Monday, February 29, 2016

This Week in Television History: March 2016 PART I

Listen to me on TV CONFIDENTIAL:

 


 

As always, the further we go back in Hollywood history, the more that fact and legend become intertwined. It's hard to say where the truth really lies.


February 29, 1996
A television summit was held between U.S. President Clinton and broadcast industry representatives. 
At the meeting, the American television, cable and production community announced that it would establish and implement a voluntary rating system by January 1, 1997.

March 3, 1986
The pilot episode of Matlock aired on NBC.
The show centers on widower Benjamin Leighton "Ben" Matlock, a renowned, folksy and popular though cantankerous attorney. Usually, at the end of the case, the person who is on the stand being questioned by Matlock is the actual perpetrator, and Matlock will expose him, despite making clear that his one goal is to prove reasonable doubt in the case of his client's guilt or to prove his client's innocence.
Matlock studied law at Harvard, and after several years as a public defender, established his law practice inAtlanta, living in a modest farmhouse in a neighboring suburb.
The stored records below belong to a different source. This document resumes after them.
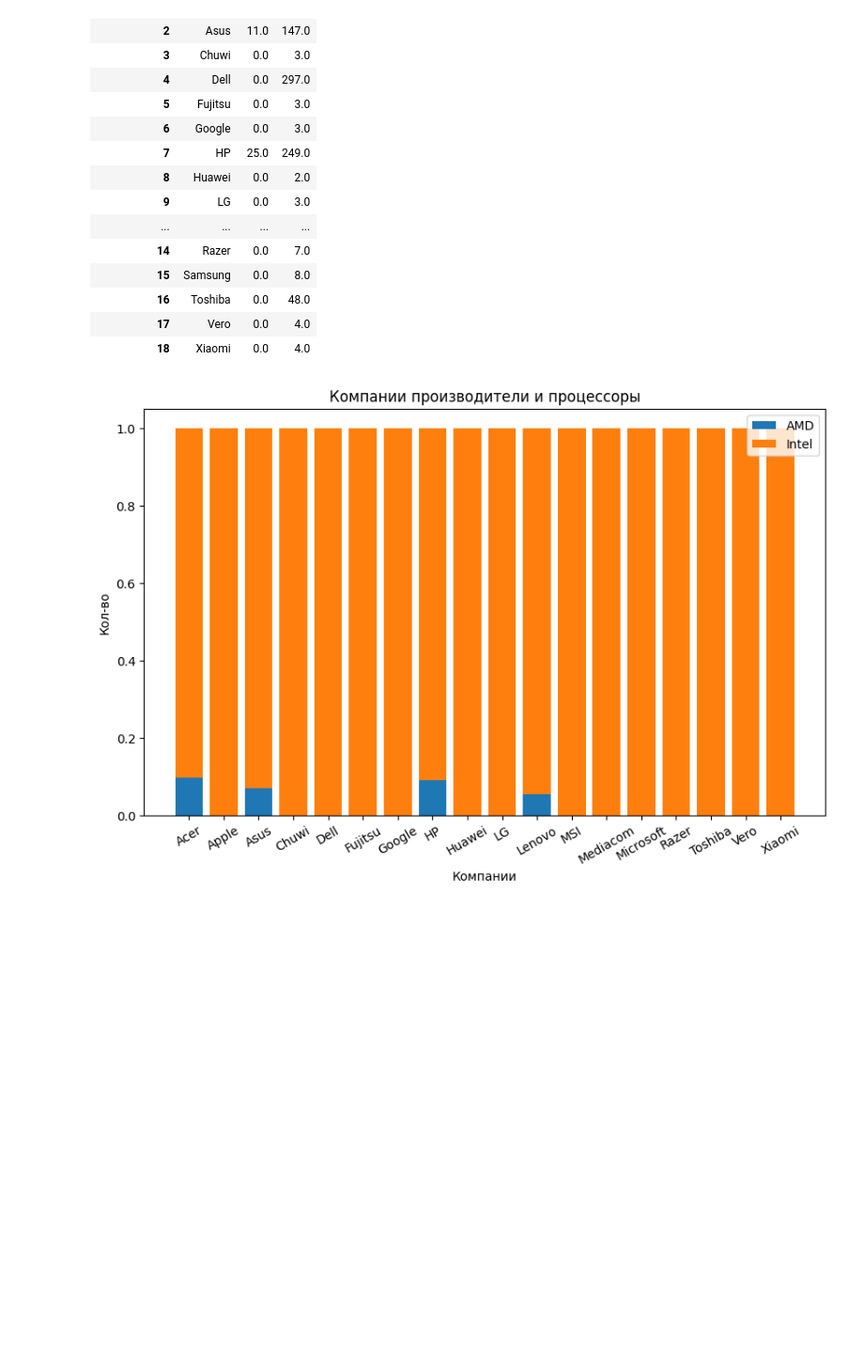
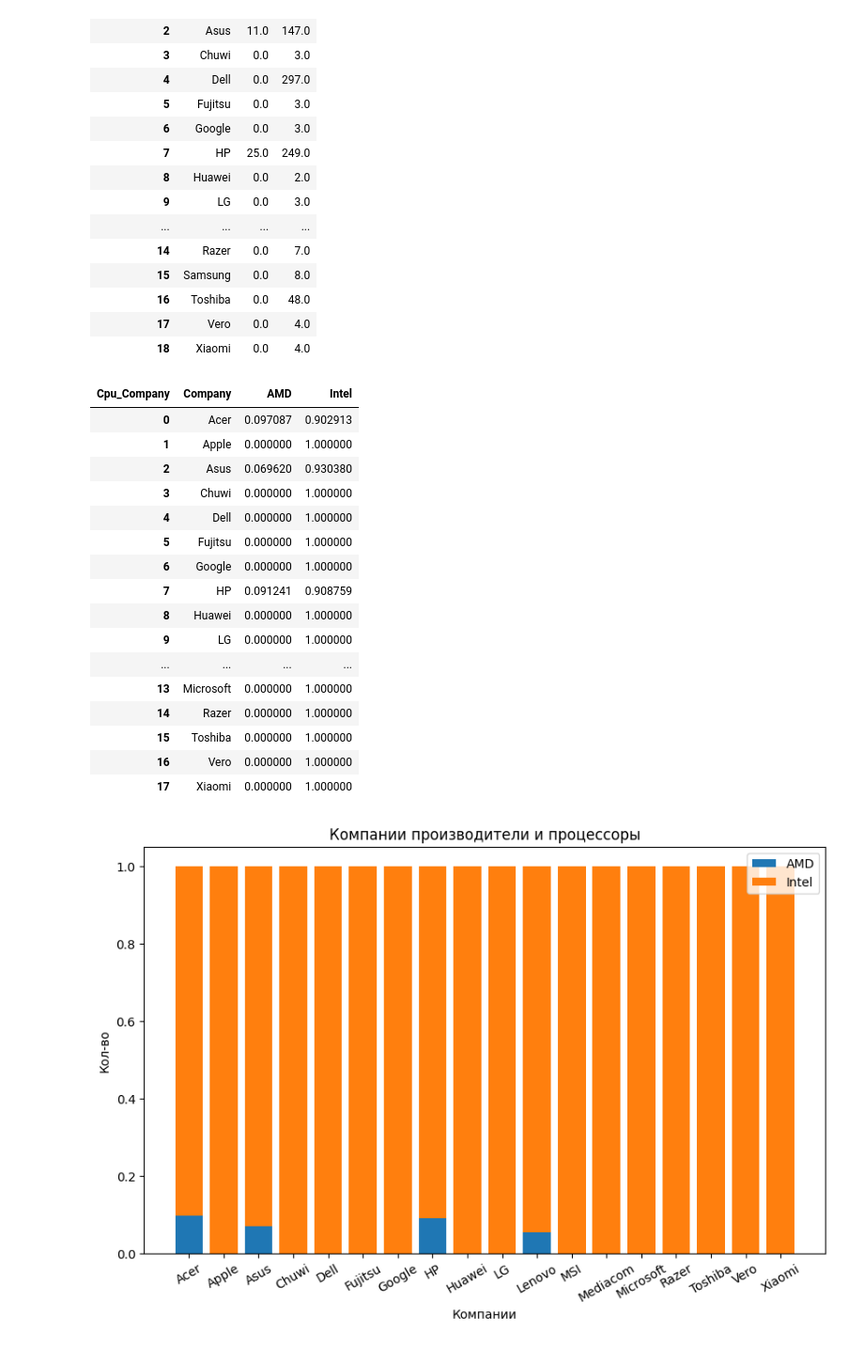
Before and after one commit to Meltsaeva/Jupiter, a Jupyter notebook: lesson4/Task4.ipynb, the cells around one changed output. Shown at 94% size. Drawn from its saved outputs; the diff is of its cells as text; code cells hidden in the pictures; blank space fills up the shorter version.

```diff
--- a/lesson4/Task4.ipynb
+++ b/lesson4/Task4.ipynb
@@ -315,7 +315,26 @@ data_3
 # %%
 data_3 = pd.crosstab(index = df['Company'],
         columns=df['Cpu_Company'],
         normalize = 'index').drop(columns=['Samsung'], index = 'Samsung').reset_index()
+data_3
+# %% [output]
+| Cpu_Company | Company | AMD | Intel |
+| 0 | Acer | 0.097087 | 0.902913 |
+| 1 | Apple | 0.000000 | 1.000000 |
+| 2 | Asus | 0.069620 | 0.930380 |
+| 3 | Chuwi | 0.000000 | 1.000000 |
+| 4 | Dell | 0.000000 | 1.000000 |
+| 5 | Fujitsu | 0.000000 | 1.000000 |
+| 6 | Google | 0.000000 | 1.000000 |
+| 7 | HP | 0.091241 | 0.908759 |
+| 8 | Huawei | 0.000000 | 1.000000 |
+| 9 | LG | 0.000000 | 1.000000 |
+| ... | ... | ... | ... |
+| 13 | Microsoft | 0.000000 | 1.000000 |
+| 14 | Razer | 0.000000 | 1.000000 |
+| 15 | Toshiba | 0.000000 | 1.000000 |
+| 16 | Vero | 0.000000 | 1.000000 |
+| 17 | Xiaomi | 0.000000 | 1.000000 |
 # %%
 plt.figure(figsize=(10, 6))
 n_ticks = np.arange(len(data_3['AMD']))
```
Also changed, not shown: 1 other file.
He is known to visit crime scenes to discover clues otherwise overlooked and come up with viable, alternative theories of the crime in question (usually murder). Matlock also has conspicuously finicky fashion sense; he generally appears in court wearing a trademark light gray suit and, over the series' entire run, owned three generations of the Ford Crown Victoria—always an all-gray model (Griffith's character had always driven Ford products in his 1960s series, The Andy Griffith Show). Some Mayberry alumni—Don KnottsAneta CorsautBetty LynnJack Dodson and Arlene Golonka—made guest appearances on Matlock.
Matlock is noted for his thrift and a fondness for hot dogs. After the series ended, his penchant for hot dogs was explained in the 1997 episode "Murder Two" of Joyce Burditt's Diagnosis: Murder. Matlock blames Dr. Mark Sloan (Dick Van Dyke) for recommending a disastrous investment in 8-track cartridges, in which he lost his savings of $5,000 in 1969, forcing him into wearing cheap suits and living on hot dogs. Despite his thrift, Matlock's standard fee is $100,000, usually paid up front, but if he or his staff believe strongly enough in the innocence of a client, or if the client is unable to pay immediately (if at all), he will have them pay over time, or will reduce the fee significantly or waive it entirely, albeit reluctantly in some cases. He will also, reluctantly, take a pro bono case occasionally, and at least on one occasion, he has worked as the prosecuting attorney in a trial.
These traits, and the demands he placed upon his investigators, were often points of comic relief in the series. Andy Griffith's prior career as a comic often showed through in things Matlock did or said.
Matlock generally defended his clients in the Fulton County Courthouse, which was actually the Second Church of Christ, Scientist located at 948 West Adams Boulevard in Los Angeles.

March 4, 1996
Minnie Pearl dies. 


A longtime fixture of Nashville's Grand Ole Opry, comedian Minnie Pearl dies on this day. Pearl was famous for her comic monologues about hillbilly life, and was featured on the long-running syndicated show Hee Haw from 1970 to 1990.


To quote the Bicentennial Minute, "And that's the way it was".

 


Stay Tuned

 


Tony Figueroa
Post a Comment